            I wrote the first draft of The Zona three years ago and shelved it.  I’ve always written stories, but I didn’t take it seriously or actively pursue a writing career until last March.
What got you interested in writing, and what inspired you to write your first book?
            The Zona exists in a post apocalyptic version of Arizona that is not far from the memories of Arizona I hold from childhood.  Everything there is hot, dry, and poisonous.  
Do you outline before you write? If not, what’s your initial process?

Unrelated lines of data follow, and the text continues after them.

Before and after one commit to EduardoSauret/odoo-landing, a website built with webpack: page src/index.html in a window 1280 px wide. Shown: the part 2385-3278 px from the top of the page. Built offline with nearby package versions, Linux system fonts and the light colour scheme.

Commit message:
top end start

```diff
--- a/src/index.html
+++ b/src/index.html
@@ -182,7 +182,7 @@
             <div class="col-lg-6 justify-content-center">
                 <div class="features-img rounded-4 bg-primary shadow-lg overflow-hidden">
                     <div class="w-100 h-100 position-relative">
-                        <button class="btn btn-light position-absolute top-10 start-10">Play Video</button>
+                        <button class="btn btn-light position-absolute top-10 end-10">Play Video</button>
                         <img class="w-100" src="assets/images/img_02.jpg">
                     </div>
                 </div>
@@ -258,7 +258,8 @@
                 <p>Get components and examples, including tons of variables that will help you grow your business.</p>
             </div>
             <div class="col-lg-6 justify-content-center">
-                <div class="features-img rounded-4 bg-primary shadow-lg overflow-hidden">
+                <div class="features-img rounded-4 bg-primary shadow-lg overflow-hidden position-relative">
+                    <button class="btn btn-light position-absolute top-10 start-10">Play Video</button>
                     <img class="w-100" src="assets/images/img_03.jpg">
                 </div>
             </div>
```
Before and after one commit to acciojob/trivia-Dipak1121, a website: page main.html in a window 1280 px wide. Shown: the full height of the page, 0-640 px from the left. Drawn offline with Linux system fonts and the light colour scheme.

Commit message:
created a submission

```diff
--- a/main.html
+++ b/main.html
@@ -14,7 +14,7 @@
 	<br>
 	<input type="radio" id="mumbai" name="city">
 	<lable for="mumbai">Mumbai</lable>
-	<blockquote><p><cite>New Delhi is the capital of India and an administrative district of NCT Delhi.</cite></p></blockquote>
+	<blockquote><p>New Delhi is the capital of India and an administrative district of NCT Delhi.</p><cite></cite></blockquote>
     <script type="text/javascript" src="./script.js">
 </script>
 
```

I’ll outline a little, but I don’t always adhere to it.  I do a lot more researching than outlining.
What comes first: the plot or the characters?
Definitely characters.  It’s their world, they dictate the plot.  To me, good writing comes from a meditative state where I’m watching the characters as images in my head, operating in a fully realized world.  In essence I become an observer.
Which of your characters do you love/hate/fear/pity the most and why?     
I love the character Terrence Wood.  Terrence Wood is me.  That said, I hate what I do to Terrence in this story.
What was the hardest part of writing your book?
Editing.  If your brain already knows the story, it isn’t going to focus on finding errors.  Self-editing is a herculean task.
Did your book require a lot of research? How long does it take to write a book for you?
Lots and lots of research.  I did extensive research on global warming, doomsday scenarios, bounty hunting, guns (modern and classic), desert survival, Christianity, etc., etc., etc.
What are some of the challenges in your writing process?

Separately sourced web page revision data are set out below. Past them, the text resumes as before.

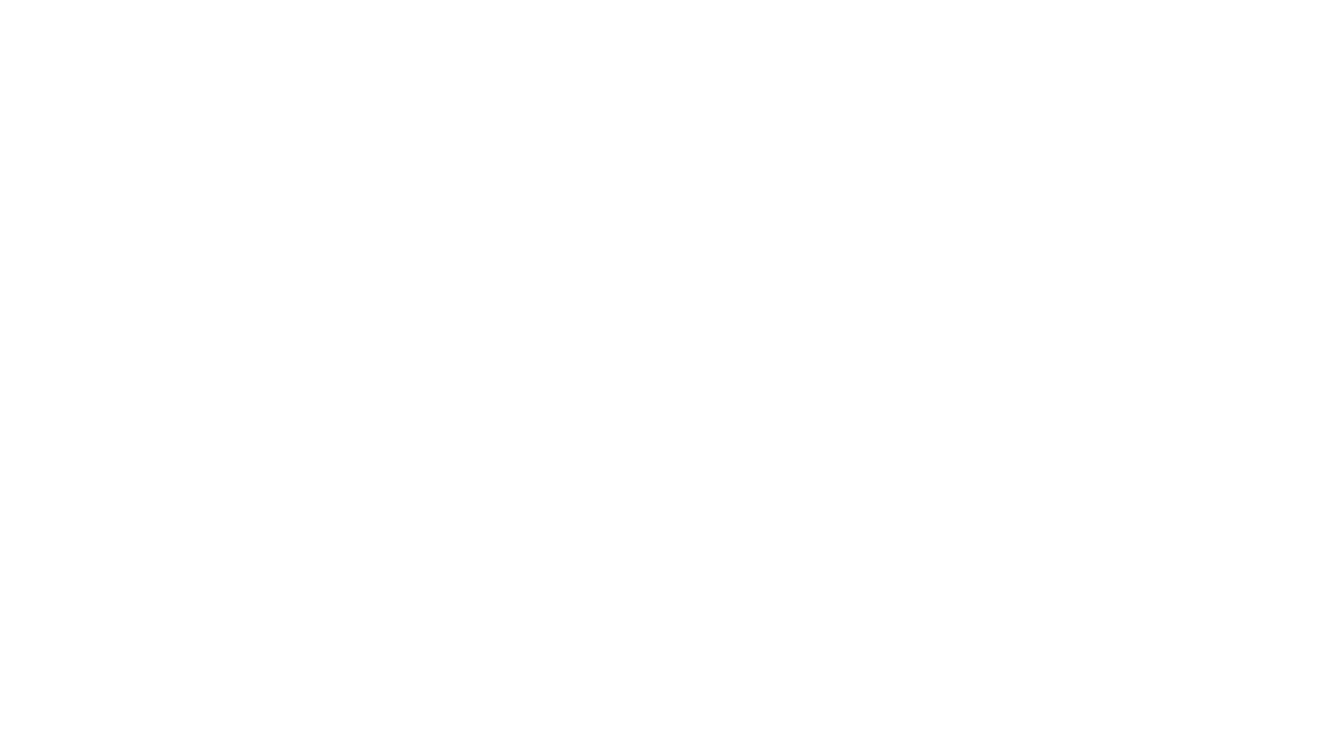
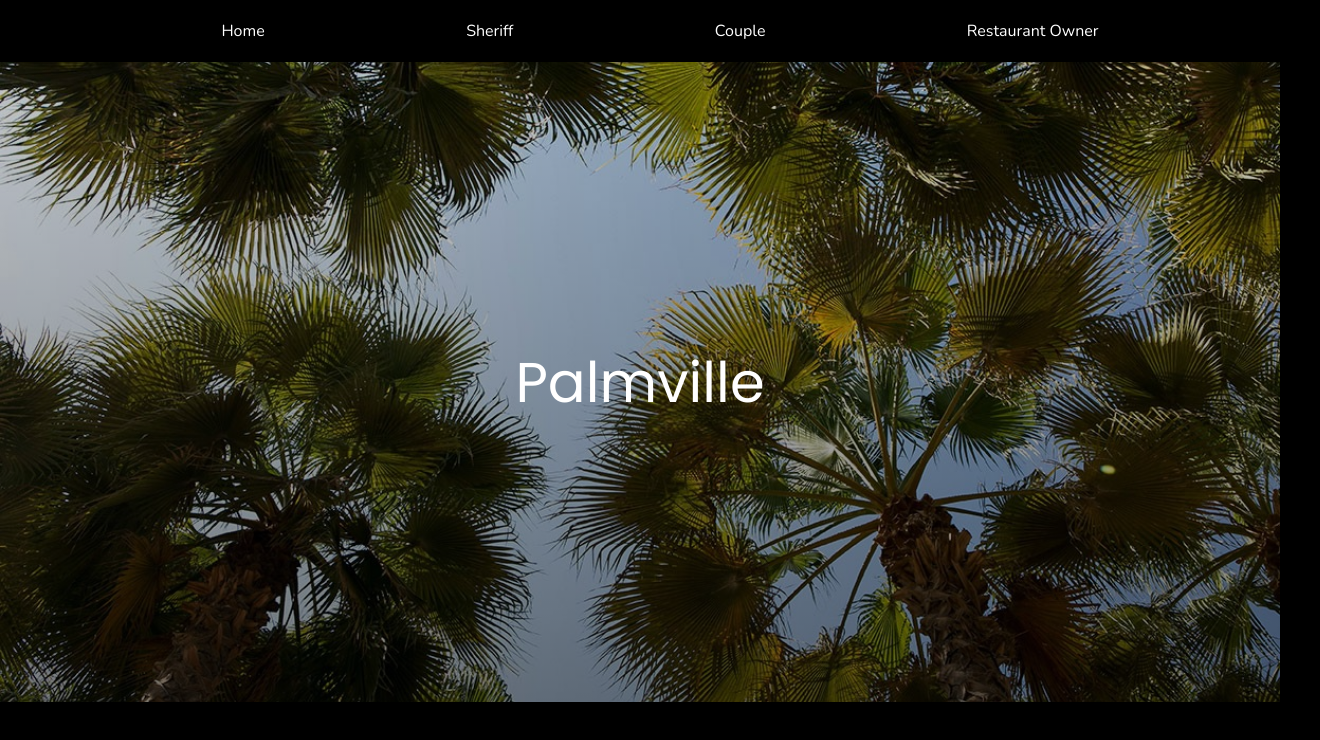
Before and after one commit to kash-jay/palmville, a plain HTML site: page index.html in a window 1280 px wide. Shown: the whole page, 1320 px wide, since content can reach past the window. Drawn offline with nearby package versions, Linux system fonts and the light colour scheme.

Commit message:
Added header menu and hero section

```diff
--- a/index.html
+++ b/index.html
@@ -8,6 +8,18 @@
     <title>Palmville</title>
 </head>
 <body>
-
+    <div id="home-wrapper">
+        <div class="header">
+            <div class="header-item" id="home">Home</div>
+            <div class="header-item" id="sheriff">Sheriff</div>
+            <div class="header-item" id="couple">Couple</div>
+            <div class="header-item" id="rest-owner">Restaurant Owner</div>
+        </div>
+        <div id="palms-pic">
+            <div class="title">
+                Palmville
+            </div>
+        </div>
+    </div>
 </body>
 </html>
--- a/style.css
+++ b/style.css
@@ -0,0 +1,54 @@
+@import url('https://fonts.googleapis.com/css2?family=Nunito:wght@300&family=Poppins&display=swap');
+
+body {
+    margin: 0;
+    background-color: black;
+    color: white;
+}
+
+#home-wrapper {
+    font-family: 'Poppins', sans-serif;
+    height: 200vh;
+}
+
+.header {
+    z-index: 10;
+    display: flex;
+    justify-content: space-evenly;
+    padding: 20px;
+    top: 0;
+    width: 100%;
+    background-color: rgba(0,0,0,.5);
+    position: sticky;
+}
+
+#palms-pic {
+    height: 40%;
+    background-image: linear-gradient(rgba(0, 0, 0, 0.2), rgba(0, 0, 0, 0.5)), url('./images/palms.jpg');
+    background-attachment: fixed;
+    background-position: center;
+    background-repeat: no-repeat;
+    background-size: cover;
+    position: relative;
+    color: white;
+}
+
+.header-item {
+    font-family: 'Nunito', sans-serif;
+    cursor: pointer;
+    scale: 1;
+    transition: 0.2s ease-in;
+}
+
+.header-item:hover {
+    scale: 1.05;
+}
+
+.title{
+    position: absolute;
+    top: 50%;
+    left: 50%;
+    transform: translate(-50%, -50%);
+    text-align: center;
+    font-size: 56px;
+}
```
Also changed, not shown: images/palms.jpg (added).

Editing.  Self-editing is a bear.  A big woolly bear.

Describe your writing space.
Cheap black desk in a small white room.  Generic thrift store art on the walls.  The room smells like stale booze and me.  I like my laptop, though.
What do you like to do when you’re not writing?
I teach.  I run an SAT prep company.
What books or authors have influenced your writing?

I’ll go by authors: Cormac McCarthy, Kurt Vonnegut, Charles Bukowski, Stephen King, William Gibson
What so you see for the future of publishing and e-books?           
            Print publishing will never die, but it’s value will be substantially reduced, like record players.  At some point, paper books will be more of an ascetic choice then anything else.  E-publishing will expand and grow in popularity.  Large publishers will panic at first, but the more innovative ones will redirect their resources and adjust.
What are your current books out right now and what are the books coming up for
            Of course there’s The Zona.  Also, I’m publishing a literary ezine, SpecLit Masters.  The idea behind the magazine is to adopt a classic master of speculative literature (the first issue is HP Lovecraft) and have modern writers create stories in that master’s style.
            I’m also featured in the upcoming Writers on the Wrong Side of the Road anthology.
What is your marketing plan?
            Sell books for money.  Use money to buy things.
What advice would you give a new writer just starting out?
             Finish your first draft before you even think of editing.  You can make a beautiful sculpture out of garbage, but not nothing.                                               
Where can people learn more about you and your work?


  1. Even better news...since the drafting of this interview The Zona has been picked up for official publication through Curiosity Quills Press.

    Here's the new news:

  2. Congratulations, Nathan. That is good news. Thanks for the update.